Summer Science Institute
You’re invited to Bethel’s annual science institute, June 5–10, 2016.
This institute is open to students entering grades 10–12 and, if space is available, to this year’s high school graduates.
The institute offers research investigation opportunities in several areas of science, including biology, psychology, chemistry, computer science and mathematics. You’ll be able to study fascinating and challenging topics that high school courses typically don’t cover. The focus is on learning how to do research through close interaction with faculty. Readings provide background for lab and field study.
You’ll be involved in two of the research areas listed below, with assignment based on preferences you indicate on your registration form. Up to 12 students can be accommodated in each area, so early registration ensures your enrollment in your preferred areas.
Students in all areas will come together for some sessions. Activities in these joint sessions will help you learn more about the nature of science and particularly about the areas of science featured in the institute.
We plan to offer the following research areas:
(For both morning and afternoon, indicate your preferences from 1, most preferred, to 3, least preferred, on the registration form)
- Schizophrenia and Mind
- Read about recent research on schizophrenia. Get to know people who have been diagnosed with this disorder, and gather and analyze data on how they think about themselves and others.
- Play to Win
- No one likes to lose! We’ll study game mechanics and strategies for winning, discuss ways to determine if a game is unfair, and analyze games that include some randomness as well as games where strategy alone determines the outcome.
- Biology in the Wild!
- Conduct field-based exercises to test hypotheses about the natural world.

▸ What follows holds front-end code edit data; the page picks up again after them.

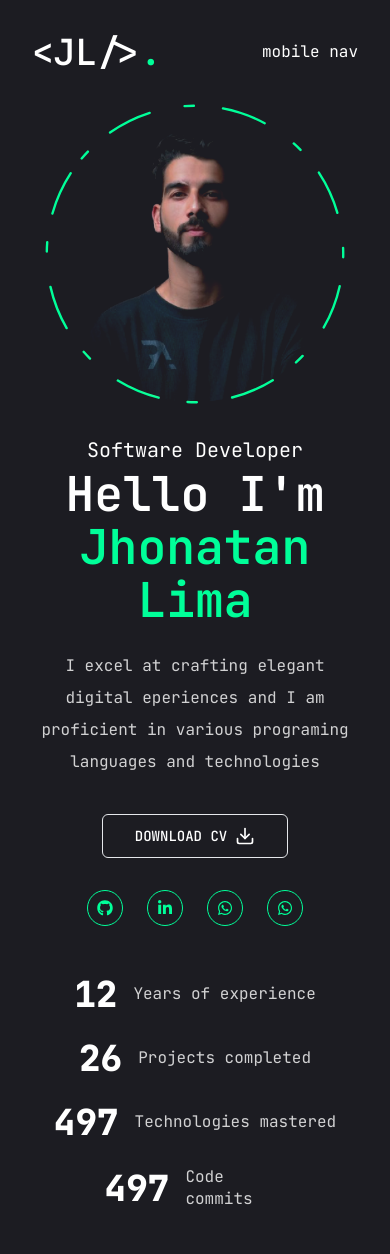
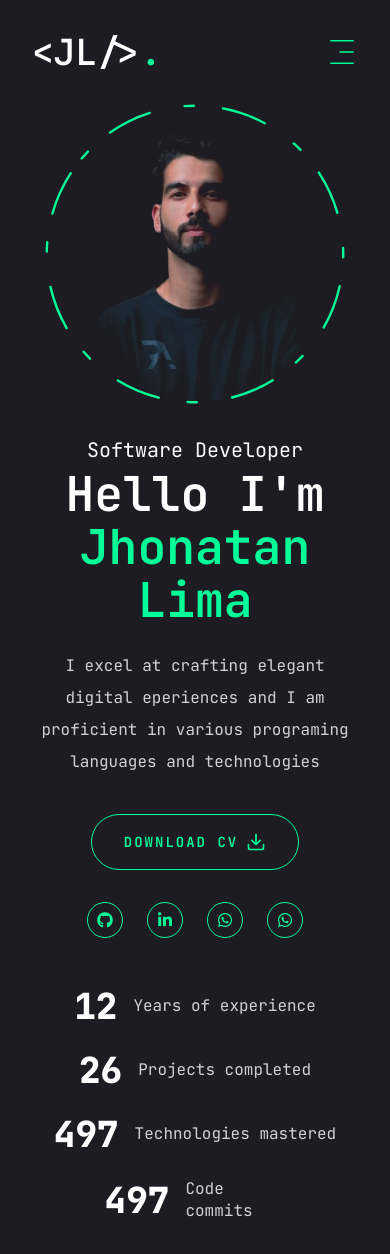
Before and after one commit to gitjhonatan/devjhone-portfolio, a Next.js app: page / in a window 390 px wide. Shown: the top 1254 px of the page. Built offline with nearby package versions, Linux system fonts and the light colour scheme.

Commit message:
:sparkles: (Mobile Nav)

```diff
--- a/src/components/Header.tsx
+++ b/src/components/Header.tsx
@@ -1,6 +1,9 @@
+'use client';
+
 import Link from "next/link"
 import Nav from "./Nav"
 import { Button } from "./ui/button"
+import MobileNav from "./MobileNav"
 
 const Header = () => {
     return (
@@ -24,7 +27,7 @@
                 {/* mobile nav */}
 
                 <div className="xl:hidden">
-                    mobile nav
+                    <MobileNav/>
                 </div>
 
             </div>
--- /dev/null
+++ b/src/components/MobileNav.tsx
@@ -0,0 +1,66 @@
+import { Sheet, SheetContent, SheetTrigger } from "@/components/ui/sheet";
+import { usePathname } from "next/navigation";
+import Link from "next/link";
+import { CiMenuFries } from "react-icons/ci";
+
+const links = [
+    {
+        name: 'home',
+        path: '/'
+    },
+    {
+        name: 'services',
+        path: '/services'
+    },
+    {
+        name: 'resume',
+        path: '/resume'
+    },
+    {
+        name: 'work',
+        path: '/work'
+    },
+    {
+        name: 'contact',
+        path: '/contact'
+    },
+]
+
+const MobileNav = () => {
+    const pathname = usePathname();
+    return (
+        <Sheet>
+            <SheetTrigger className="flex justify-center items-center">
+                <CiMenuFries className="text-[32px] text-accent" />
+            </SheetTrigger>
+
+            <SheetContent className="flex flex-col">
+                {/* logo */}
+                <div className="mt-32 mb-40 text-center">
+                    <Link href='/'>
+                        <h1 className="text-4xl font-semibold">
+                            {'<JL/>'}<span className="text-accent">.</span>
+                        </h1>
+                    </Link>
+                </div>
+
+                {/* nav */}
+                <nav className="flex flex-col justify-center items-center gap-8">
+                    {links.map((link, index) => {
+                        return (
+                            <Link
+                                href={link.path}
+                                key={index}
+                                className={`${link.path === pathname && 'text-accent border-b-2 border-accent'} capitalize font-medium hover:text-accent transition-all`}
+                            >
+                                {link.name}
+                            </Link>
+                        )
+                    })}
+                </nav>
+            </SheetContent>
+        </Sheet>
+    )
+}
+
+export default MobileNav
--- a/src/components/ui/button.tsx
+++ b/src/components/ui/button.tsx
@@ -5,25 +5,18 @@
 import { cn } from "@/lib/utils"
 
 const buttonVariants = cva(
-  "inline-flex items-center justify-center whitespace-nowrap rounded-md text-sm font-medium ring-offset-background transition-colors focus-visible:outline-none focus-visible:ring-2 focus-visible:ring-ring focus-visible:ring-offset-2 disabled:pointer-events-none disabled:opacity-50",
+  "inline-flex items-center justify-center whitespace-nowrap rounded-full text-base font-semibold ring-offiset-white transition-colors",
   {
     variants: {
       variant: {
-        default: "bg-primary text-primary-foreground hover:bg-primary/90",
-        destructive:
-          "bg-destructive text-destructive-foreground hover:bg-destructive/90",
-        outline:
-          "border border-input bg-background hover:bg-accent hover:text-accent-foreground",
-        secondary:
-          "bg-secondary text-secondary-foreground hover:bg-secondary/80",
-        ghost: "hover:bg-accent hover:text-accent-foreground",
-        link: "text-primary underline-offset-4 hover:underline",
+        default: "bg-accent text-primary hover:bg-accent-hover",
+        primary: "bg-primry text-white",
+        outline: "border border-accent bg-transparent text-accent hover:bg-accent hover:text-primary"
       },
       size: {
-        default: "h-10 px-4 py-2",
-        sm: "h-9 rounded-md px-3",
-        lg: "h-11 rounded-md px-8",
-        icon: "h-10 w-10",
+        default: "h-[44px] px-6",
+        md: "h-[48px] px-6",
+        lg: "h-[56px] px-8 text-sm uppercase tracking-[2px]",
       },
     },
     defaultVariants: {
--- a/src/components/ui/sheet.tsx
+++ b/src/components/ui/sheet.tsx
@@ -3,9 +3,9 @@
 import * as React from "react"
 import * as SheetPrimitive from "@radix-ui/react-dialog"
 import { cva, type VariantProps } from "class-variance-authority"
-import { X } from "lucide-react"
+import { cn } from "@/lib/utils"
 
-import { cn } from "@/lib/utils"
+import { IoMdClose } from "react-icons/io"
 
 const Sheet = SheetPrimitive.Root
 
@@ -31,7 +31,7 @@
 SheetOverlay.displayName = SheetPrimitive.Overlay.displayName
 
 const sheetVariants = cva(
-  "fixed z-50 gap-4 bg-background p-6 shadow-lg transition ease-in-out data-[state=open]:animate-in data-[state=closed]:animate-out data-[state=closed]:duration-300 data-[state=open]:duration-500",
+  "fixed z-50 gap-4 bg-primary p-6 shadow-lg transition ease-in-out data-[state=open]:animate-in data-[state=closed]:animate-out data-[state=closed]:duration-300 data-[state=open]:duration-500",
   {
     variants: {
       side: {
@@ -40,7 +40,7 @@
           "inset-x-0 bottom-0 border-t data-[state=closed]:slide-out-to-bottom data-[state=open]:slide-in-from-bottom",
         left: "inset-y-0 left-0 h-full w-3/4 border-r data-[state=closed]:slide-out-to-left data-[state=open]:slide-in-from-left sm:max-w-sm",
         right:
-          "inset-y-0 right-0 h-full w-3/4  border-l data-[state=closed]:slide-out-to-right data-[state=open]:slide-in-from-right sm:max-w-sm",
+          "inset-y-0 right-0 h-full w-3/4 data-[state=closed]:slide-out-to-right data-[state=open]:slide-in-from-right sm:max-w-sm",
       },
     },
     defaultVariants: {
@@ -51,7 +51,7 @@
 
 interface SheetContentProps
   extends React.ComponentPropsWithoutRef<typeof SheetPrimitive.Content>,
-    VariantProps<typeof sheetVariants> {}
+  VariantProps<typeof sheetVariants> { }
 
 const SheetContent = React.forwardRef<
   React.ElementRef<typeof SheetPrimitive.Content>,
@@ -65,8 +65,8 @@
       {...props}
     >
       {children}
-      <SheetPrimitive.Close className="absolute right-4 top-4 rounded-sm opacity-70 ring-offset-background transition-opacity hover:opacity-100 focus:outline-none focus:ring-2 focus:ring-ring focus:ring-offset-2 disabled:pointer-events-none data-[state=open]:bg-secondary">
-        <X className="h-4 w-4" />
+      <SheetPrimitive.Close className="absolute right-8 top-8 transition-opacity outline-none">
+        <IoMdClose className="text-3xl text-accent" />
         <span className="sr-only">Close</span>
       </SheetPrimitive.Close>
     </SheetPrimitive.Content>
```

Visit local prairies, forests and aquatic habitats to make environmental measurements and conduct biodiversity surveys focusing on insects as key indicators of environmental health.
- Nutritional Chemistry

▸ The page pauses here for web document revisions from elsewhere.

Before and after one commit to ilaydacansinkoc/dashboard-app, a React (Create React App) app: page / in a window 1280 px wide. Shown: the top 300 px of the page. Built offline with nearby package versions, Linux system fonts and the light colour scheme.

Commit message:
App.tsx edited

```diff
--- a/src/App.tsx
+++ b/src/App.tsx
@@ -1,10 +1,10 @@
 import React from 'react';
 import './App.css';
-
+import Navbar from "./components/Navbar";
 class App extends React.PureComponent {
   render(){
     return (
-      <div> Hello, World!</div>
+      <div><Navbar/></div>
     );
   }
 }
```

- Investigate the composition of various samples (for example, the metal and/or vitamin C content in organic foods as compared to nonorganic foods). Techniques used may include acid digestion, titration, atomic absorption spectroscopy and UV-Vis spectroscopy.

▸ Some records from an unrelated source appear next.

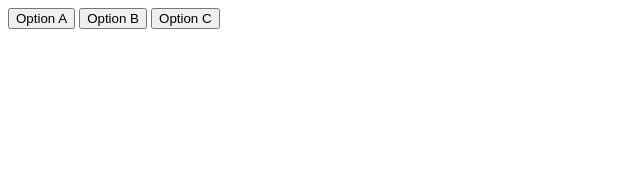
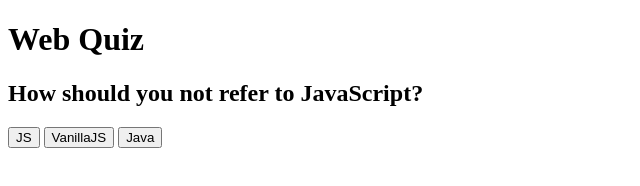
Before and after one commit to amg2125/Quiz, a plain HTML site: page index.html in a window 1280 px wide. Shown: the whole page, without its empty margins (0-640 px from the left). Drawn offline with Linux system fonts and the light colour scheme.

Commit message:
Added question and answers

```diff
--- a/index.html
+++ b/index.html
@@ -6,8 +6,11 @@
     <title>Quiz</title>
 </head>
 <body>
-    <button>Option A</button>
-    <button>Option B</button>
-    <button>Option C</button>
+    <h1>Web Quiz</h1>
+
+    <h2>How should you not refer to JavaScript?</h2>
+    <button>JS</button>
+    <button>VanillaJS</button>
+    <button>Java</button>
 </body>
 </html>
```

- Molecular Genetics
- Acquire hands-on experience performing a variety of molecular techniques, such as DNA isolation, amplification of DNA target regions by means of polymerase chain reaction (PCR) and visualization of DNA fragments via gel electrophoresis.
- Concussions – Brain and Behavior
- Study normal functions of the brain and brain cells and how they are changed by concussions. Measure and analyze attitudes and beliefs about concussions, and explore how to measure the effects of these injuries.
Faculty (listed in order of research areas above)
- Paul Lewis, Ph.D.
- Professor of psychology
- Lucas Kramer, Ph.D.
- Assistant professor of mathematics
- Jon Piper, Ph.D
- Professor of biology (institute co-director)
- Kathryn Layman, Ph.D
- Associate professor of chemistry and physics
- Francisca Méndez-Harclerode, Ph.D.
- Associate professor of biology
- Dwight Krehbiel, Ph.D
- Professor of psychology (institute co-director)
Several Bethel science students will assist the faculty.
Cost and Registration
The fee is only $50 whether you stay on campus or at home (includes lodging in a Bethel residence hall, meals in the Bethel cafeteria, readings, a T-shirt and one hour of college credit). This fee is due at the time of registration and is not refundable after May 1. You must also fill out and submit a registration form. Each student is sponsored through a $400 donation from a Bethel science or math graduate. You’ll have a chance to communicate with these sponsors to learn about their careers in science, mathematics, medicine and related fields.
Enrollment is limited to 36, on a first-come, first-served basis, with preference given to students who have just completed the sophomore or junior year of high school. All enrollees will be required to confirm their registration by telephone or e-mail after May 1. Students who do not confirm their intentions to attend by May 20 will be dropped from the roster so that others can attend.
|3 p.m.||Arrival, registration, moving into rooms|
|7 p.m.||Entertainment and getting acquainted|
|8:30 a.m.||Laboratory sessions, field trips, discussions and lectures|
|1:30 p.m.||Laboratory sessions, field trips, discussions and lectures|
|6:30 p.m.||Informal discussions, time for reading|
|8:30 a.m.||Preparation of presentations|
|1:00–4:30 p.m.||Student presentations|